— DIRECTIONS —
Please report every line in the material below where the word "title" is found.

— SOURCE DATA —

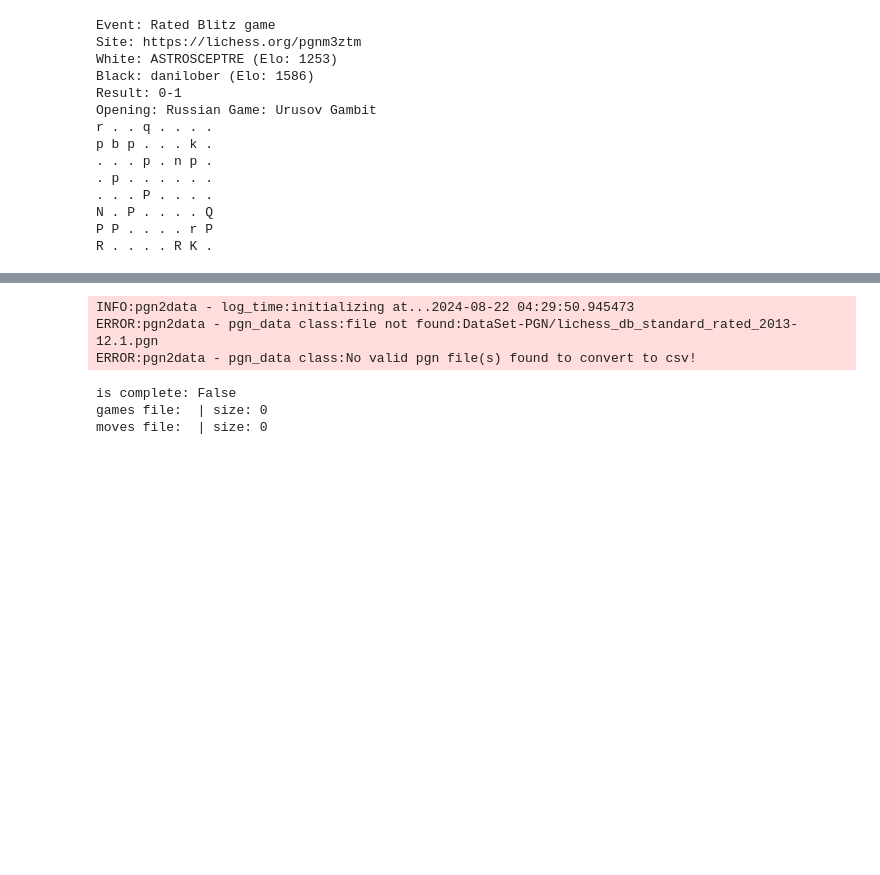
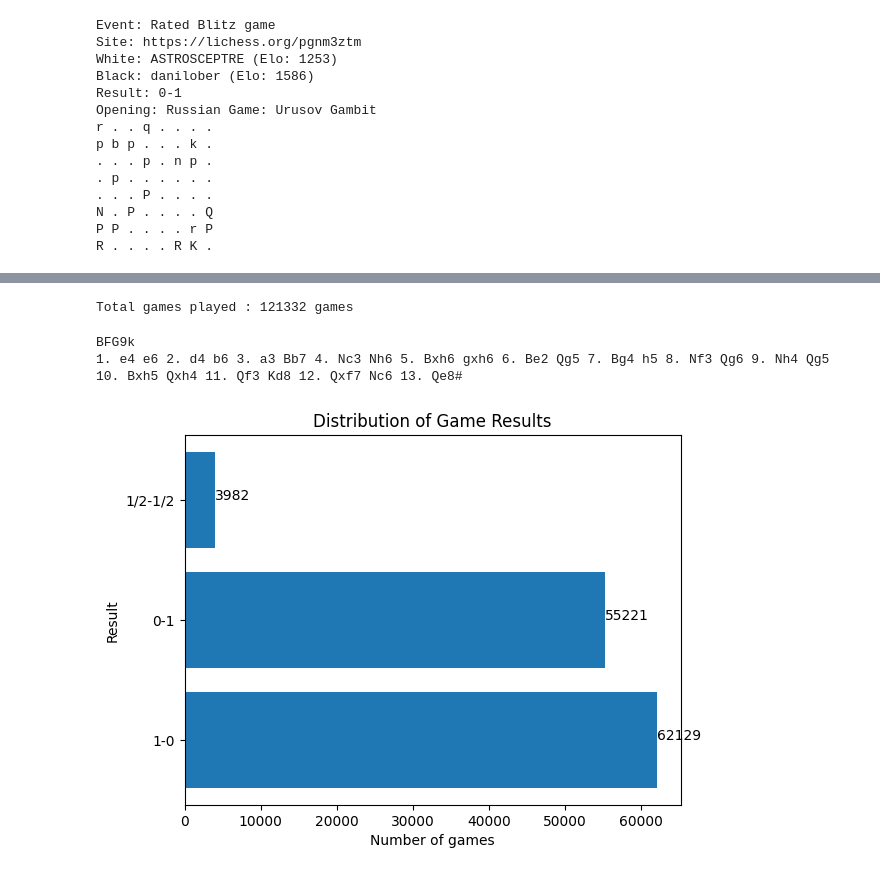
Before and after one commit to Durai-Bharath/Chess-Game-EDA, a Jupyter notebook: eda.ipynb, the cells around one changed output, grey strips where cells are left out. Saved outputs shown, nothing was run; the diff lists cells and outputs as text; code cells hidden in the pictures; blank space fills up the shorter version.

```diff
--- a/eda.ipynb
+++ b/eda.ipynb
@@ -91,11 +57,40 @@ from converter.pgn_data import PGNData
-# %%
-pgn_data = PGNData("DataSet-PGN/lichess_db_standard_rated_2013-12.1.pgn")
-result = pgn_data.export()
-result.print_summary()
-# %% [output]
-INFO:pgn2data - log_time:initializing at...2024-08-22 04:29:50.945473
-ERROR:pgn2data - pgn_data class:file not found:DataSet-PGN/lichess_db_standard_rated_2013-12.1.pgn
-ERROR:pgn2data - pgn_data class:No valid pgn file(s) found to convert to csv!
-is complete: False
-games file:  | size: 0
-moves file:  | size: 0
+# %%
+def parse_pgn_file(file_path):
+    games = []
+    with open(file_path , 'r') as file:
+        pgn = chess.pgn.read_game(file)
+        while pgn is not None:
+            games.append(pgn)
+            pgn = chess.pgn.read_game(file)
+    return games
+# %%
+file_path = "C:/Users/Bharath/Documents/Chess-game-EDA/dataset/PGN-Single/lichess_db_standard_rated_2013-01.pgn"
+games = parse_pgn_file(file_path)
+# %%
+print(f"Total games played : {len(games)} games")
+# %% [output]
+Total games played : 121332 games
+# %%
+print(games[0].headers.get("White"))
+print(games[0].mainline_moves())
+# %% [output]
+BFG9k
+1. e4 e6 2. d4 b6 3. a3 Bb7 4. Nc3 Nh6 5. Bxh6 gxh6 6. Be2 Qg5 7. Bg4 h5 8. Nf3 Qg6 9. Nh4 Qg5 10. Bxh5 Qxh4 11. Qf3 Kd8 12. Qxf7 Nc6 13. Qe8#
+# %%
+import matplotlib.pyplot as plt
+from collections import Counter
+
+results = [game.headers.get("Result") for game in games]
+results_counter = Counter(results)
+
+plt.barh(results_counter.keys(),results_counter.values())
+for index , value in enumerate(results_counter.values()):
+    # print(value)
+    plt.text(value,index,str(value))
+plt.ylabel("Result")
+plt.xlabel("Number of games")
+plt.title("Distribution of Game Results")
+
+plt.show()
+# %% [output]
+[figure, added]
```
Also changed, not shown: parts of 9 cells of this notebook.
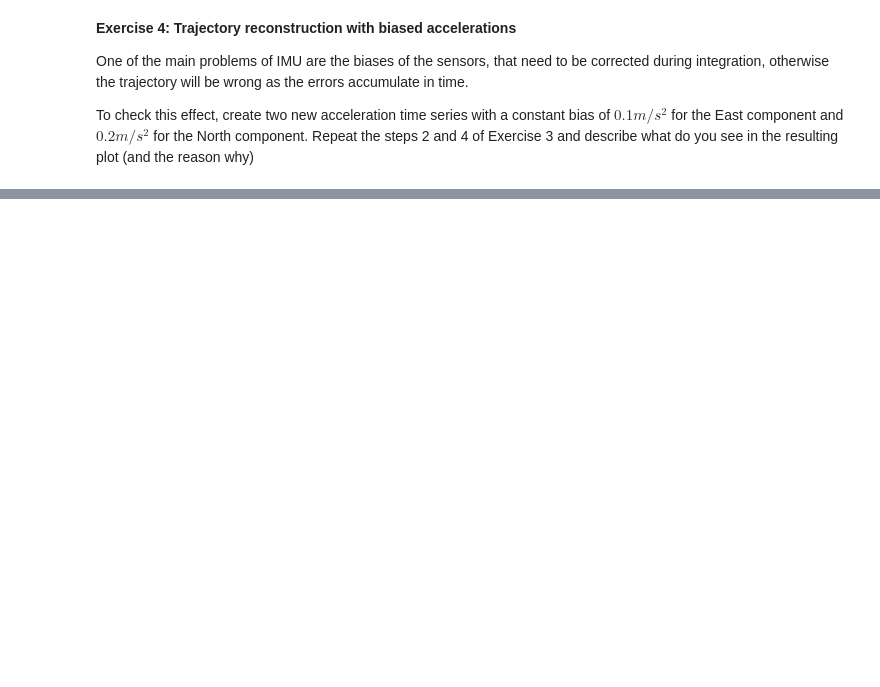
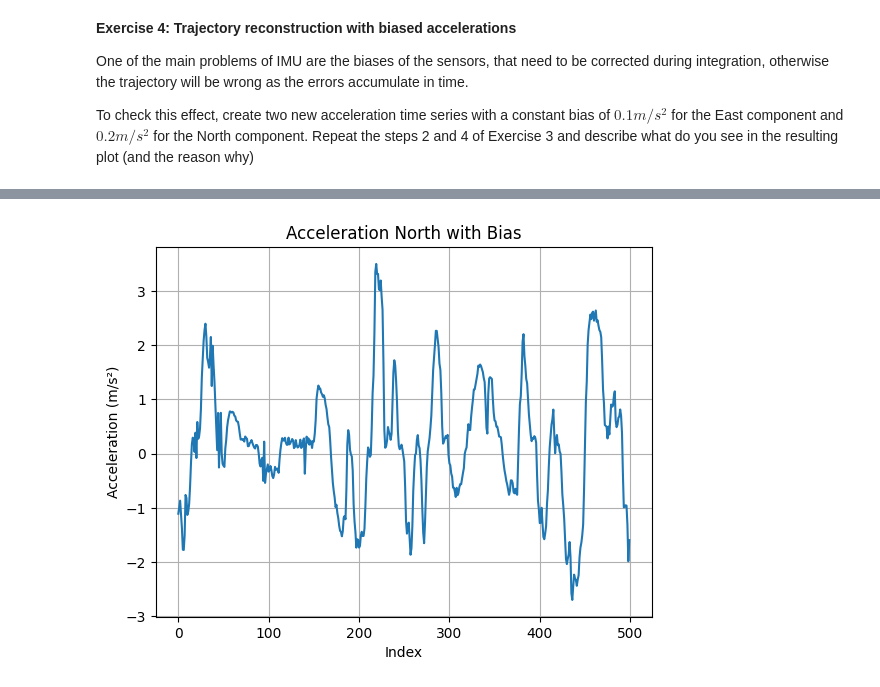
Before and after one commit to FranciscoSagardoyProus/PAI_REPO, a Jupyter notebook: plab/p3_GNSS_IMU.ipynb, the cells around one changed output, grey strips where cells are left out. Cells and saved outputs as stored; diff of their text form; code cells hidden in the pictures; blank space fills up the shorter version.

```diff
--- a/plab/p3_GNSS_IMU.ipynb
+++ b/plab/p3_GNSS_IMU.ipynb
@@ -313,0 +346,11 @@ To check this effect, create two new acceleration time series with a constant bi
+# %%
+aN_biased = 'acceleration_north_biased(m/s2)'
+
+plt.plot(df[aN_biased])
+plt.title("Acceleration North with Bias")
+plt.xlabel("Index")
+plt.ylabel("Acceleration (m/s²)")
+plt.grid()
+plt.show()
+# %% [output]
+[figure, added]
```
Also changed, not shown: parts of 11 cells of this notebook.
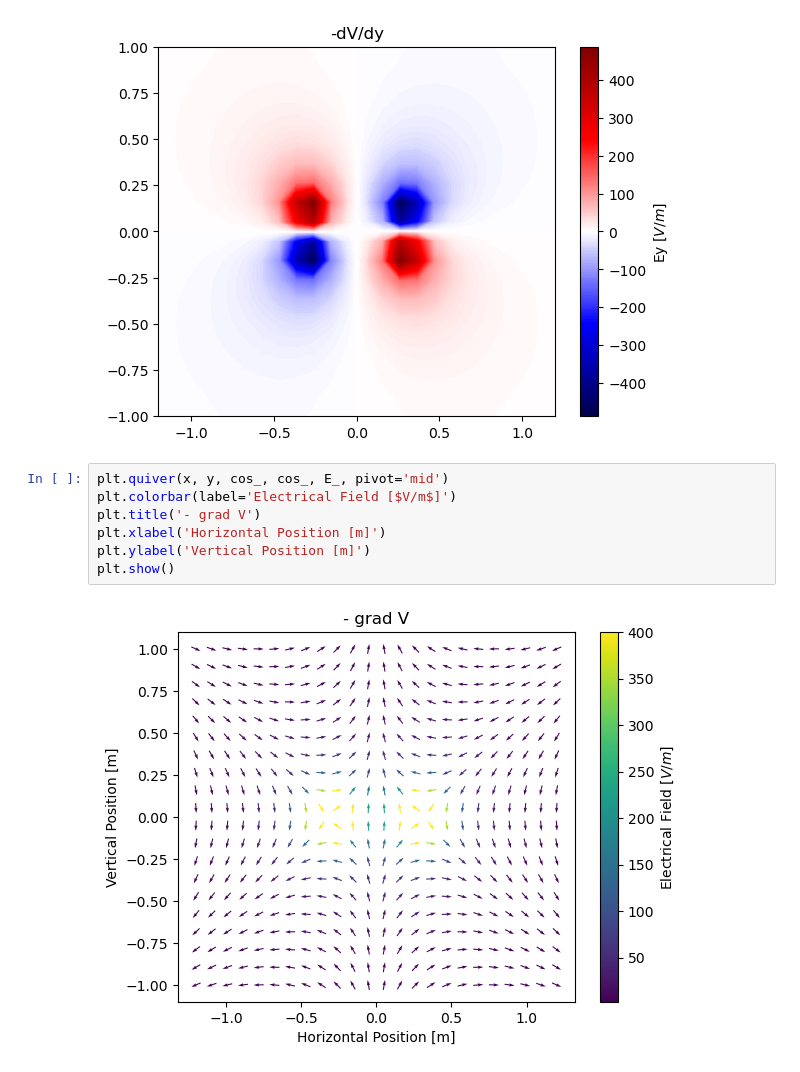
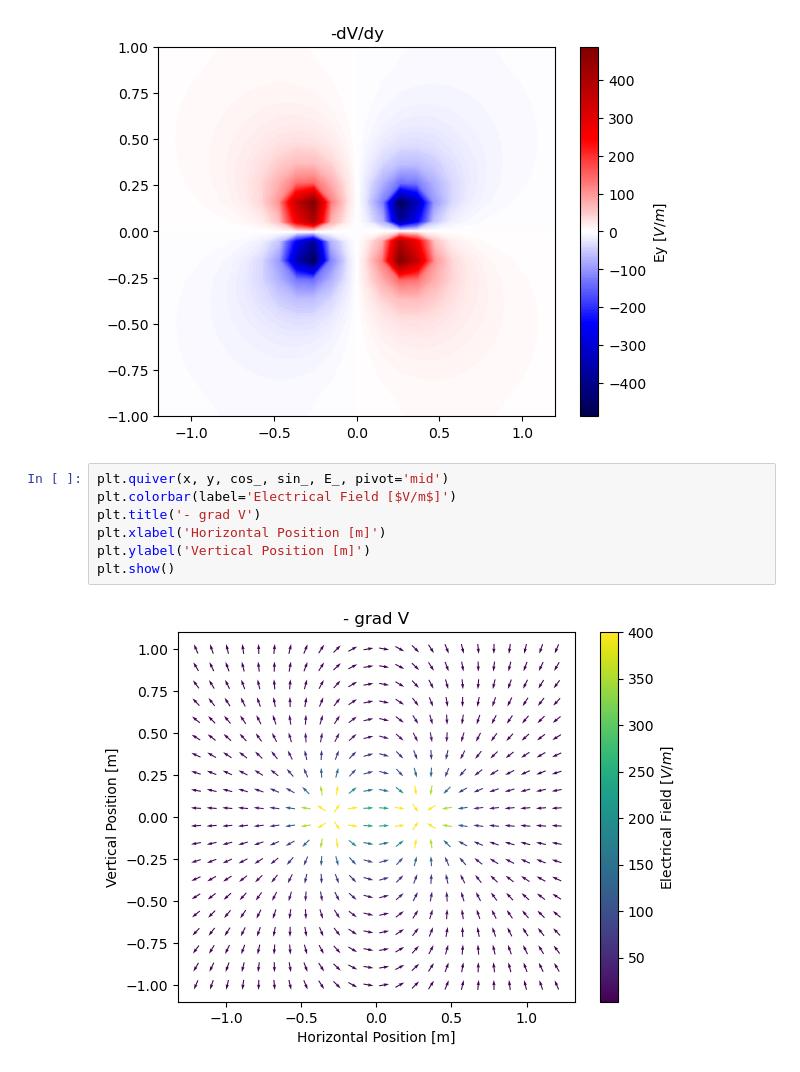
Before and after one commit to hezy/Electromagnetism, a Jupyter notebook: electric_dipole.ipynb, the cells around one changed output. Drawn from its saved outputs; the diff is of its cells as text.

```diff
--- a/electric_dipole.ipynb
+++ b/electric_dipole.ipynb
@@ -86,11 +86,11 @@ plt.title('-dV/dy')
 Text(0.5, 1.0, '-dV/dy')
 [figure]
 # %%
-plt.quiver(x, y, cos_, cos_, E_, pivot='mid')
+plt.quiver(x, y, cos_, sin_, E_, pivot='mid')
 plt.colorbar(label='Electrical Field [$V/m$]')
 plt.title('- grad V')
 plt.xlabel('Horizontal Position [m]')
 plt.ylabel('Vertical Position [m]')
 plt.show()
 # %% [output]
-[figure, old version]
+[figure, new version]
```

— PROBLEM SOLUTION —
+plt.title("Distribution of Game Results")
+plt.title("Acceleration North with Bias")
@@ -86,11 +86,11 @@ plt.title('-dV/dy')
 plt.title('- grad V')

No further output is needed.